EXERCISE BRIEF: Your answer should be every line with the word "pour", copied from the data below.
══ GIVEN ENTRIES
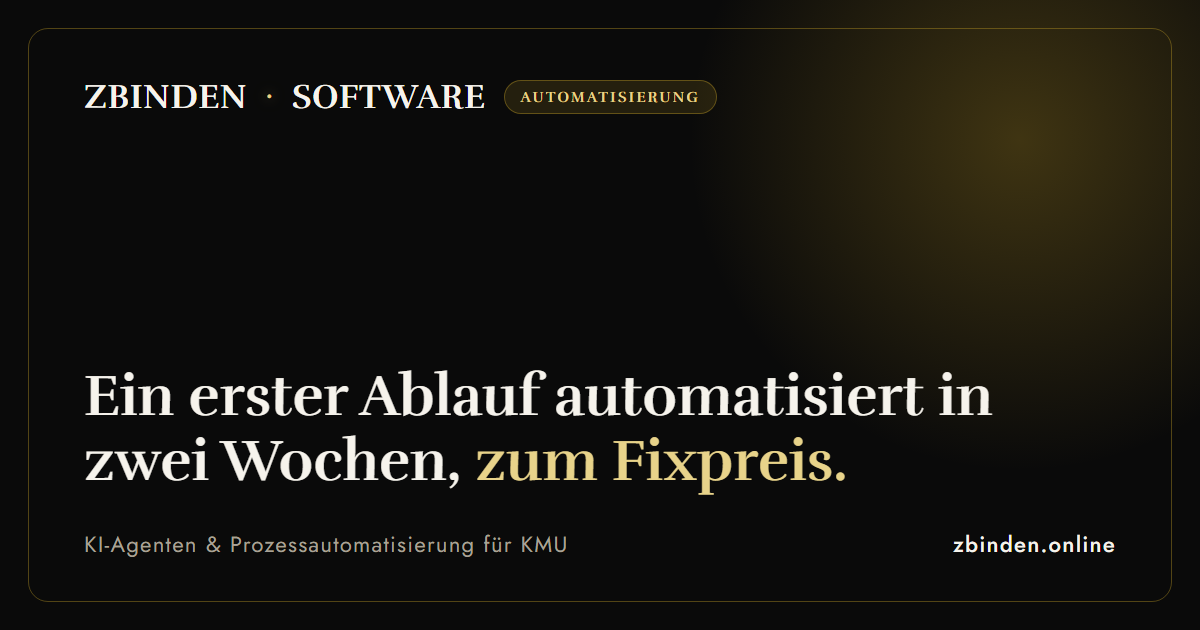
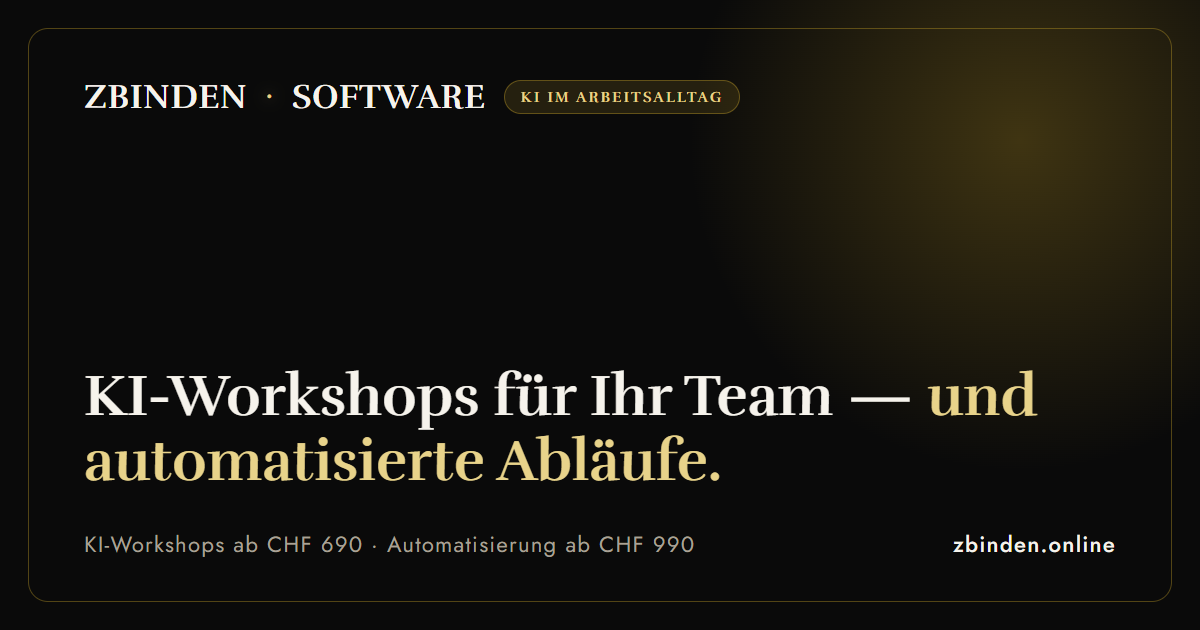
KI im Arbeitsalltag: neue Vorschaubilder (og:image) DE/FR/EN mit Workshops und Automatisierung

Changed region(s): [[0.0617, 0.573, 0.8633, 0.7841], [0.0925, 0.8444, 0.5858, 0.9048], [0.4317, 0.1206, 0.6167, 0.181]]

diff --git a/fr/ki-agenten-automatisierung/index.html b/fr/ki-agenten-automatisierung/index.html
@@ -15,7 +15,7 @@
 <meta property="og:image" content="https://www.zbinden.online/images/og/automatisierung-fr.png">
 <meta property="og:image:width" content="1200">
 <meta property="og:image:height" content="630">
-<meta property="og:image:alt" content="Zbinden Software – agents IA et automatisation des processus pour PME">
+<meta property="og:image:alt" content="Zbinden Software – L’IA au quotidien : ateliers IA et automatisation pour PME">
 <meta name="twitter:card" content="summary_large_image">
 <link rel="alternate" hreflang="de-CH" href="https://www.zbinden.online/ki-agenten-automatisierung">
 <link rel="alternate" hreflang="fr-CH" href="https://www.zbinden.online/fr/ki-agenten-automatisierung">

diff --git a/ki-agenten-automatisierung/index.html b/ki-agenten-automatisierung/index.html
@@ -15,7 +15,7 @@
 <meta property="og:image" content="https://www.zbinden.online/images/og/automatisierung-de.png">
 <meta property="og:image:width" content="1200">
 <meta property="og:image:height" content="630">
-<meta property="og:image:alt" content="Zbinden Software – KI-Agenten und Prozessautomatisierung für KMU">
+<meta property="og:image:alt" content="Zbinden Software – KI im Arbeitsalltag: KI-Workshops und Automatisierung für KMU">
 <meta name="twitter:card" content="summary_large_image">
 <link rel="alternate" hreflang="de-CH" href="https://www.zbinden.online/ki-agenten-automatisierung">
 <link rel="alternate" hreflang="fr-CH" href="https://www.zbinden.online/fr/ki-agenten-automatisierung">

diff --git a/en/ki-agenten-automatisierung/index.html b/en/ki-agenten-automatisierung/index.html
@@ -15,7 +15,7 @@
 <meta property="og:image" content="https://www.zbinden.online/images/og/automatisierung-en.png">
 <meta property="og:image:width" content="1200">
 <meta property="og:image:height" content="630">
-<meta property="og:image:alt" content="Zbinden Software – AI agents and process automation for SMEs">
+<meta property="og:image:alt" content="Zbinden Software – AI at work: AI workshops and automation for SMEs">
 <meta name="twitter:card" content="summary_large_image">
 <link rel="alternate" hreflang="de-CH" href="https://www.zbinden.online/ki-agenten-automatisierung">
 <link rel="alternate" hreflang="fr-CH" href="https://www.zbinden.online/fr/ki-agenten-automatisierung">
════
EXERCISE OUTPUT:
-<meta property="og:image:alt" content="Zbinden Software – agents IA et automatisation des processus pour PME">
+<meta property="og:image:alt" content="Zbinden Software – L’IA au quotidien : ateliers IA et automatisation pour PME">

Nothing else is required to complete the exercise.